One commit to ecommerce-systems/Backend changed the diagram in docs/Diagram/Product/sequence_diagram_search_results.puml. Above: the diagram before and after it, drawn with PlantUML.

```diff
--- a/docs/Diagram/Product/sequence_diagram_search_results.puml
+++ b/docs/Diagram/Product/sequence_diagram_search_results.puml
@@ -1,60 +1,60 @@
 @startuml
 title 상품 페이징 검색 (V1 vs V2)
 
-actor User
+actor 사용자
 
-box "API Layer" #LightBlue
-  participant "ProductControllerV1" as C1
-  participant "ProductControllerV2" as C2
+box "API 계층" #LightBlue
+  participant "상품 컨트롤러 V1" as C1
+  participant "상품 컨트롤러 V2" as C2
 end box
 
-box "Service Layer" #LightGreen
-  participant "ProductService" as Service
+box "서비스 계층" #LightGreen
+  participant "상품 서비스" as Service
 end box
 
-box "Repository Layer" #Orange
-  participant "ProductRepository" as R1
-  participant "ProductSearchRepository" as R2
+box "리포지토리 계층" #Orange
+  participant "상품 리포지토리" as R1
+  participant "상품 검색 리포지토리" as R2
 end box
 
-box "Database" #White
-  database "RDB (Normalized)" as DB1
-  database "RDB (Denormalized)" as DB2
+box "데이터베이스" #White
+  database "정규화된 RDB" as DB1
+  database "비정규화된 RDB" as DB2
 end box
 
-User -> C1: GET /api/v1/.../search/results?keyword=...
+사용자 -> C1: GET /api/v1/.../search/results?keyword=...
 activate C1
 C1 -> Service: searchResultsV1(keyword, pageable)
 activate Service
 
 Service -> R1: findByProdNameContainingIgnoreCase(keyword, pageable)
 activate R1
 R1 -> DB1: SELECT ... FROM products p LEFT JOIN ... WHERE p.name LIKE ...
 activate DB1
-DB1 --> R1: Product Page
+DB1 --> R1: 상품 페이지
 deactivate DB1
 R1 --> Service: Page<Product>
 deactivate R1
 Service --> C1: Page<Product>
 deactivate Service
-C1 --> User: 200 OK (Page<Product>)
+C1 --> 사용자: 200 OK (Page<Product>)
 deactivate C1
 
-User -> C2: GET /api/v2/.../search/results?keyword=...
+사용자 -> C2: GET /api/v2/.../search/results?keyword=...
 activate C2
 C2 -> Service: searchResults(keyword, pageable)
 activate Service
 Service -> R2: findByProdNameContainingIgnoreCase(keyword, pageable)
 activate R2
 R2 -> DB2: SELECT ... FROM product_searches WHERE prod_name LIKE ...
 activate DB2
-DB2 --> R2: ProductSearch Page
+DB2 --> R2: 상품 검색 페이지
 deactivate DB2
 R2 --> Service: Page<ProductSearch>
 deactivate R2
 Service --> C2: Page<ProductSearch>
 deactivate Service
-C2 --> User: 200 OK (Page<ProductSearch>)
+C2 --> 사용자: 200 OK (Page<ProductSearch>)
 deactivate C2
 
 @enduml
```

-*-

- What is expected: Retype the entries shown above. Keep every word exactly as it is.

- Your response:
One commit to ecommerce-systems/Backend changed the diagram in docs/Diagram/Product/sequence_diagram_search_results.puml. Above: the diagram before and after it, drawn with PlantUML.

```diff
--- a/docs/Diagram/Product/sequence_diagram_search_results.puml
+++ b/docs/Diagram/Product/sequence_diagram_search_results.puml
@@ -1,60 +1,60 @@
 @startuml
 title 상품 페이징 검색 (V1 vs V2)
 
-actor User
+actor 사용자
 
-box "API Layer" #LightBlue
-  participant "ProductControllerV1" as C1
-  participant "ProductControllerV2" as C2
+box "API 계층" #LightBlue
+  participant "상품 컨트롤러 V1" as C1
+  participant "상품 컨트롤러 V2" as C2
 end box
 
-box "Service Layer" #LightGreen
-  participant "ProductService" as Service
+box "서비스 계층" #LightGreen
+  participant "상품 서비스" as Service
 end box
 
-box "Repository Layer" #Orange
-  participant "ProductRepository" as R1
-  participant "ProductSearchRepository" as R2
+box "리포지토리 계층" #Orange
+  participant "상품 리포지토리" as R1
+  participant "상품 검색 리포지토리" as R2
 end box
 
-box "Database" #White
-  database "RDB (Normalized)" as DB1
-  database "RDB (Denormalized)" as DB2
+box "데이터베이스" #White
+  database "정규화된 RDB" as DB1
+  database "비정규화된 RDB" as DB2
 end box
 
-User -> C1: GET /api/v1/.../search/results?keyword=...
+사용자 -> C1: GET /api/v1/.../search/results?keyword=...
 activate C1
 C1 -> Service: searchResultsV1(keyword, pageable)
 activate Service
 
 Service -> R1: findByProdNameContainingIgnoreCase(keyword, pageable)
 activate R1
 R1 -> DB1: SELECT ... FROM products p LEFT JOIN ... WHERE p.name LIKE ...
 activate DB1
-DB1 --> R1: Product Page
+DB1 --> R1: 상품 페이지
 deactivate DB1
 R1 --> Service: Page<Product>
 deactivate R1
 Service --> C1: Page<Product>
 deactivate Service
-C1 --> User: 200 OK (Page<Product>)
+C1 --> 사용자: 200 OK (Page<Product>)
 deactivate C1
 
-User -> C2: GET /api/v2/.../search/results?keyword=...
+사용자 -> C2: GET /api/v2/.../search/results?keyword=...
 activate C2
 C2 -> Service: searchResults(keyword, pageable)
 activate Service
 Service -> R2: findByProdNameContainingIgnoreCase(keyword, pageable)
 activate R2
 R2 -> DB2: SELECT ... FROM product_searches WHERE prod_name LIKE ...
 activate DB2
-DB2 --> R2: ProductSearch Page
+DB2 --> R2: 상품 검색 페이지
 deactivate DB2
 R2 --> Service: Page<ProductSearch>
 deactivate R2
 Service --> C2: Page<ProductSearch>
 deactivate Service
-C2 --> User: 200 OK (Page<ProductSearch>)
+C2 --> 사용자: 200 OK (Page<ProductSearch>)
 deactivate C2
 
 @enduml
```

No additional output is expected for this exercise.